My rapist came from the same insular Indian-American community at my university as I did. Why did that make it harder for people to believe what happened?
Last year, when I was 17, I was sexually assaulted by a much older man. I'm gradually learning how to talk about it — and make myself whole again.
The ways I've been attacked for sharing my story show how far we have to go when discussing sexual assault.
The way the magazine bungled its exposé of rape culture at UVA has caused irreparable damage to survivors — and given ammunition to those already disinclined to believe them.
The co-founder of End Rape on Campus on why the Rolling Stone retraction affects all survivors of sexual assault.
I woke up naked to find three boys from my school sexually assaulting me. The aftermath was almost as bad.
Watching the disintegration of Rolling Stone's story has been a brutal reminder of the enormous chasm of understanding that too often stands between journalists and survivors.
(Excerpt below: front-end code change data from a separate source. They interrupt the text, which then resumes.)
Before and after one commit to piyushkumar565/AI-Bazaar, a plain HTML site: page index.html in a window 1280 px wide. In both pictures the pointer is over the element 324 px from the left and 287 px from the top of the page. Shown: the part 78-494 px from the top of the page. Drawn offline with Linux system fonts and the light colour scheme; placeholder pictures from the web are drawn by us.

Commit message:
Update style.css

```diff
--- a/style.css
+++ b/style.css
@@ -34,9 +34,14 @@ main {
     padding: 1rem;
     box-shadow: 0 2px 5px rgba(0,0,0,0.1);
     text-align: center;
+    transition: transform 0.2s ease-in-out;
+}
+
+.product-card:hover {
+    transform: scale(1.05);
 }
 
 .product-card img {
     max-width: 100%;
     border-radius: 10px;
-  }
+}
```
My rapist was my boyfriend, and all I could think was: How did I end up here?
A sexual assault survivor argues that assailants' and victims' accounts should not be given the same amount of weight.
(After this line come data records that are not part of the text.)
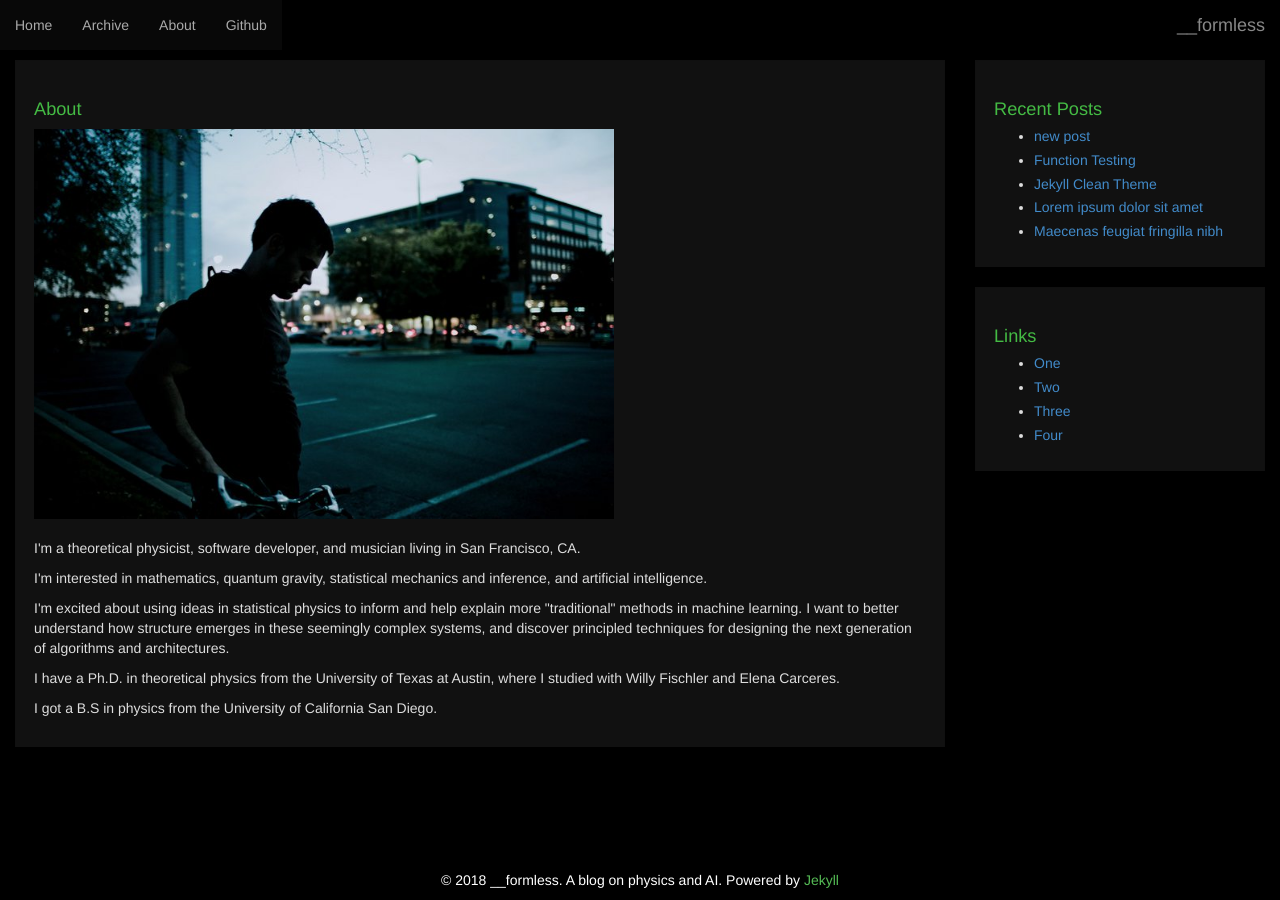
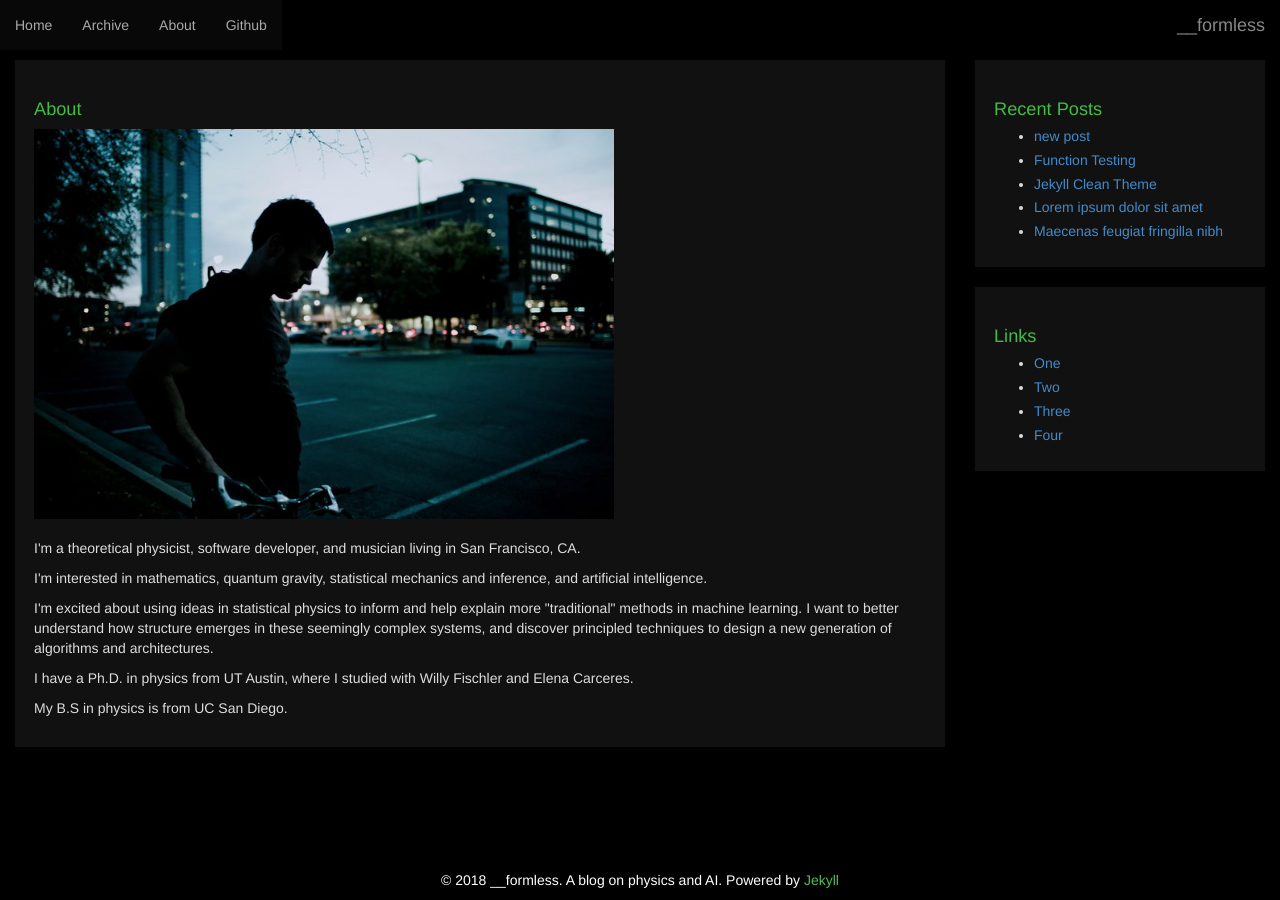
Before and after one commit to fineline179/fineline179.github.io, a Jekyll site: the page built from about.html, in a window 1280 px wide. Built offline with Jekyll 4.4.1, drawn with Linux system fonts in a browser that asks for light colours.

Commit message:
new about, and add 's' to mathjax load

```diff
--- a/_includes/header.html
+++ b/_includes/header.html
@@ -1,7 +1,7 @@
 <!DOCTYPE html>
 
 <script type="text/javascript"
-    src="http://cdn.mathjax.org/mathjax/latest/MathJax.js?config=TeX-AMS-MML_HTMLorMML">
+    src="https://cdn.mathjax.org/mathjax/latest/MathJax.js?config=TeX-AMS-MML_HTMLorMML">
 </script>
 
 <html lang="en">
--- a/about.html
+++ b/about.html
@@ -20,20 +20,20 @@ layout: default
   </p>
 
   <p>
-    I'm excited about using ideas in statistical physics to inform and
-    help explain more "traditional" methods in machine learning. I want to better
+    I'm excited about using ideas in statistical physics to inform and help
+    explain more "traditional" methods in machine learning. I want to better
     understand how structure emerges in these seemingly complex systems, and
-    discover principled techniques for designing the next generation of algorithms
-    and architectures.
+    discover principled techniques to design a new generation of algorithms and
+    architectures.
   </p>
 
   <p>
-    I have a Ph.D. in theoretical physics from the University of Texas at
-    Austin, where I studied with Willy Fischler and Elena Carceres.
+    I have a Ph.D. in physics from UT Austin, where I studied with Willy
+    Fischler and Elena Carceres.
   </p>
 
   <p>
-    I got a B.S in physics from the University of California San Diego.
+    My B.S in physics is from UC San Diego.
   </p>
 
 </div>
```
The activist in me felt like I was speaking on behalf of all the survivors I'd met. But the young lady in me felt pressure not to ruffle any feathers.
"Just tell us you're making it up."
I did everything you were supposed to do, twice, and the system failed me in two separate spheres.